Mary Webster of the Open Source Center had initially proposed to cancel the public information feed as of September 30, according to an NTIS official.  Then she was persuaded to grant a six month reprieve.  But in the end, a cut-off date of December 31, 2013 was set.

If that comes to pass, it will be a blow to researchers and proponents of public intelligence. The Federation of American Scientists had previously argued that the U.S. government should actually expand public access to open source intelligence by publishing all unclassified, uncopyrighted Open Source Center products.  (“Open Up Open Source Intelligence,” Secrecy News, August 24, 2011.)  Instead, even the current range of publications will no longer be systematically released.  (Only a small fraction of publicly unreleased OSC records ever seem to leak.)

Although the Open Source Center is managed by the Central Intelligence Agency, it is formally a component of the Office of the Director of National Intelligence.  Yet the move the terminate public access to OSC products seemed to catch the ODNI unawares.

“Obviously our attention is on a possible lapse in appropriations, but we are looking into this,” said an ODNI spokesman on September 30, just before the government shutdown.

“The information provided through NTIS makes an irreplaceable contribution to U.S. national security,” wrote Prof. Gary G. Sick of Columbia University in an October 1999 letter, in response to a previous proposal to curtail coverage in the World News Connection.

The World News Connection “informs us about other countries in ways that otherwise would be nearly impossible,” Dr. Sick wrote. “It costs virtually nothing in comparison with almost any other national security system. It is not as sexy as a bomber or a missile, but its contributions to national security can be attested to by generations of policy-makers. I was in the White House during the Iranian revolution and the hostage crisis, and my respect for the power of this information was born at that time. I often found it more helpful than the reams of classified material that came across my desk at the NSC.”

Resources on Manhattan Project, FOIA, FISA Reform

The Department of Energy has undertaken a new effort to publish information and documents concerning the Manhattan Project to develop the first atomic bomb. The effort will notably include “the entire thirty-six volume Manhattan District History. Many of the volumes have been declassified” and are now online. “The remaining classified volumes are being declassified with redactions, i.e., still classified terms, phrases, sentences, and paragraphs are removed and the remaining unclassified parts made available to the public. The volumes will be posted incrementally as review and processing is completed.”

The House Committee on Oversight and Government Reform, chaired by Rep. Darrell Issa, has issued a report on legislation to amend the Freedom of Information Act.  As detailed in the report, the pending House bill “amends FOIA to provide for more proactive disclosure of records, encourages enhanced agency compliance, and improves the FOIA process for both agencies and requesters.”
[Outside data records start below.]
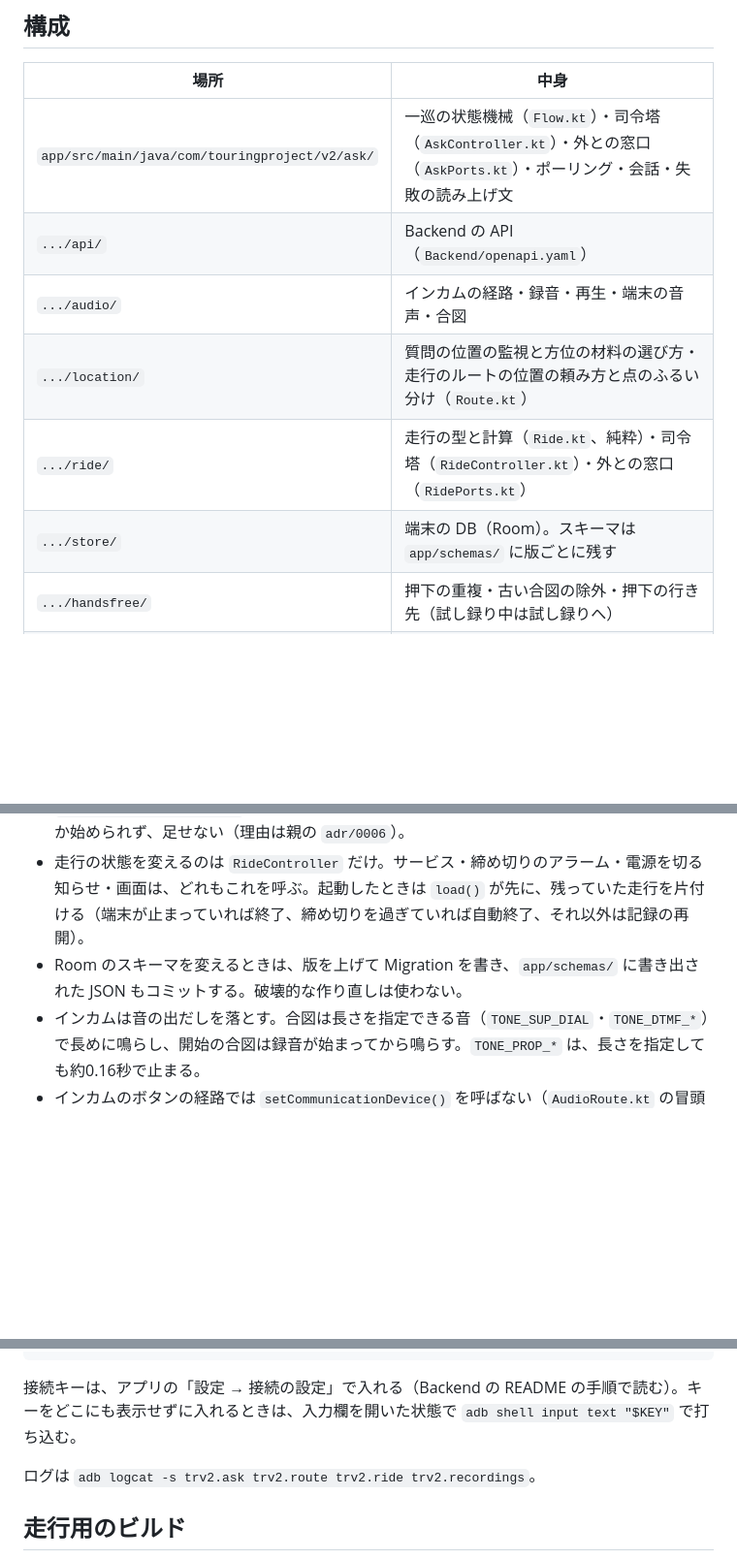
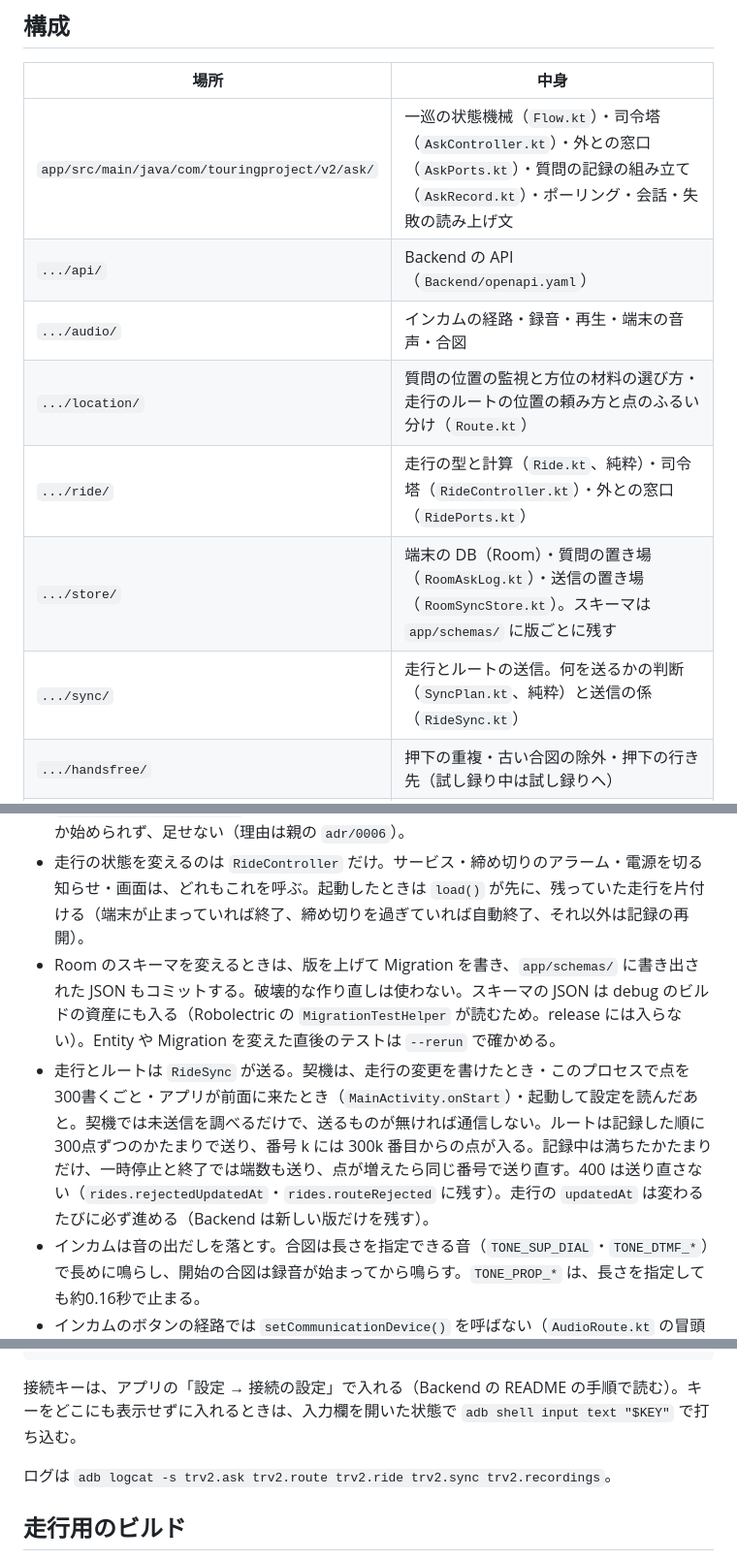
Before and after one commit to h-akira/TouringProjectV2_Android, a Markdown page: README.md, 3 parts joined by grey strips. Shown at 97% size. GitHub-like rendering; blank space fills up the shorter version.

Commit message:
docs: describe sending rides and keeping asks

```diff
--- a/README.md
+++ b/README.md
@@ -8,12 +8,13 @@ TouringProjectV2 の Android アプリ（Kotlin・Jetpack Compose）。
 
 | 場所 | 中身 |
 |---|---|
-| `app/src/main/java/com/touringproject/v2/ask/` | 一巡の状態機械（`Flow.kt`）・司令塔（`AskController.kt`）・外との窓口（`AskPorts.kt`）・ポーリング・会話・失敗の読み上げ文 |
+| `app/src/main/java/com/touringproject/v2/ask/` | 一巡の状態機械（`Flow.kt`）・司令塔（`AskController.kt`）・外との窓口（`AskPorts.kt`）・質問の記録の組み立て（`AskRecord.kt`）・ポーリング・会話・失敗の読み上げ文 |
 | `.../api/` | Backend の API（`Backend/openapi.yaml`） |
 | `.../audio/` | インカムの経路・録音・再生・端末の音声・合図 |
 | `.../location/` | 質問の位置の監視と方位の材料の選び方・走行のルートの位置の頼み方と点のふるい分け（`Route.kt`） |
 | `.../ride/` | 走行の型と計算（`Ride.kt`、純粋）・司令塔（`RideController.kt`）・外との窓口（`RidePorts.kt`） |
-| `.../store/` | 端末の DB（Room）。スキーマは `app/schemas/` に版ごとに残す |
+| `.../store/` | 端末の DB（Room）・質問の置き場（`RoomAskLog.kt`）・送信の置き場（`RoomSyncStore.kt`）。スキーマは `app/schemas/` に版ごとに残す |
+| `.../sync/` | 走行とルートの送信。何を送るかの判断（`SyncPlan.kt`、純粋）と送信の係（`RideSync.kt`） |
 | `.../handsfree/` | 押下の重複・古い合図の除外・押下の行き先（試し録り中は試し録りへ） |
 | `.../recordings/` | 録音の置き場（直近10件と付随情報）・試し録りの司令塔・録音の確認（SC-12）の状態 |
 | `.../service/`・`.../nav/` | 前面サービス（走行の記録と一巡で1つ。種類の取りまとめは `ServiceCoordinator.kt`）・締め切りのアラームと自動終了の通知（`RideAlarms.kt`）・ナビを開く |
@@ -24,7 +25,8 @@ TouringProjectV2 の Android アプリ（Kotlin・Jetpack Compose）。
 
 - 走行の記録中と一巡のあいだは、前面サービスを動かす（無いと、画面を消したあと位置・通信・再生が止まる）。種類は、記録中は `location`、一巡のあいだは `microphone|mediaPlayback` を足す。Android 14 以降、この2つはアプリが前面にあるときにしか始められず、足せない（理由は親の `adr/0006`）。
 - 走行の状態を変えるのは `RideController` だけ。サービス・締め切りのアラーム・電源を切る知らせ・画面は、どれもこれを呼ぶ。起動したときは `load()` が先に、残っていた走行を片付ける（端末が止まっていれば終了、締め切りを過ぎていれば自動終了、それ以外は記録の再開）。
-- Room のスキーマを変えるときは、版を上げて Migration を書き、`app/schemas/` に書き出された JSON もコミットする。破壊的な作り直しは使わない。
+- Room のスキーマを変えるときは、版を上げて Migration を書き、`app/schemas/` に書き出された JSON もコミットする。破壊的な作り直しは使わない。スキーマの JSON は debug のビルドの資産にも入る（Robolectric の `MigrationTestHelper` が読むため。release には入らない）。Entity や Migration を変えた直後のテストは `--rerun` で確かめる。
+- 走行とルートは `RideSync` が送る。契機は、走行の変更を書けたとき・このプロセスで点を300書くごと・アプリが前面に来たとき（`MainActivity.onStart`）・起動して設定を読んだあと。契機では未送信を調べるだけで、送るものが無ければ通信しない。ルートは記録した順に300点ずつのかたまりで送り、番号 k には 300k 番目からの点が入る。記録中は満ちたかたまりだけ、一時停止と終了では端数も送り、点が増えたら同じ番号で送り直す。400 は送り直さない（`rides.rejectedUpdatedAt`・`rides.routeRejected` に残す）。走行の `updatedAt` は変わるたびに必ず進める（Backend は新しい版だけを残す）。
 - インカムは音の出だしを落とす。合図は長さを指定できる音（`TONE_SUP_DIAL`・`TONE_DTMF_*`）で長めに鳴らし、開始の合図は録音が始まってから鳴らす。`TONE_PROP_*` は、長さを指定しても約0.16秒で止まる。
 - インカムのボタンの経路では `setCommunicationDevice()` を呼ばない（`AudioRoute.kt` の冒頭のコメント）。
 - 回答は音声の焦点（audio focus）を取らずに鳴らす（ナビの案内と重ねる）。
@@ -70,7 +72,7 @@ printf 'trv2.apiBaseUrl=%s\n' "$URL" >> local.properties
 
 接続キーは、アプリの「設定 → 接続の設定」で入れる（Backend の README の手順で読む）。キーをどこにも表示せずに入れるときは、入力欄を開いた状態で `adb shell input text "$KEY"` で打ち込む。
 
-ログは `adb logcat -s trv2.ask trv2.route trv2.ride trv2.recordings`。
+ログは `adb logcat -s trv2.ask trv2.route trv2.ride trv2.sync trv2.recordings`。
 
 ## 走行用のビルド
 
```
Also changed, not shown: docs-parent/07_units_contracts.md (+11 -2 lines).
Critics of the Foreign Intelligence Surveillance Court, including some former Court members, have lately suggested that Court procedures could be improved if they allowed for an advocate to argue against the government’s applications for surveillance and to contest proposed changes in the Court’s interpretations of the law. This proposal was originally presented nearly twenty years ago by the late Kenneth C. Bass at a 1994 hearing of the House Intelligence Committee on “Amending the Foreign Intelligence Surveillance Act.”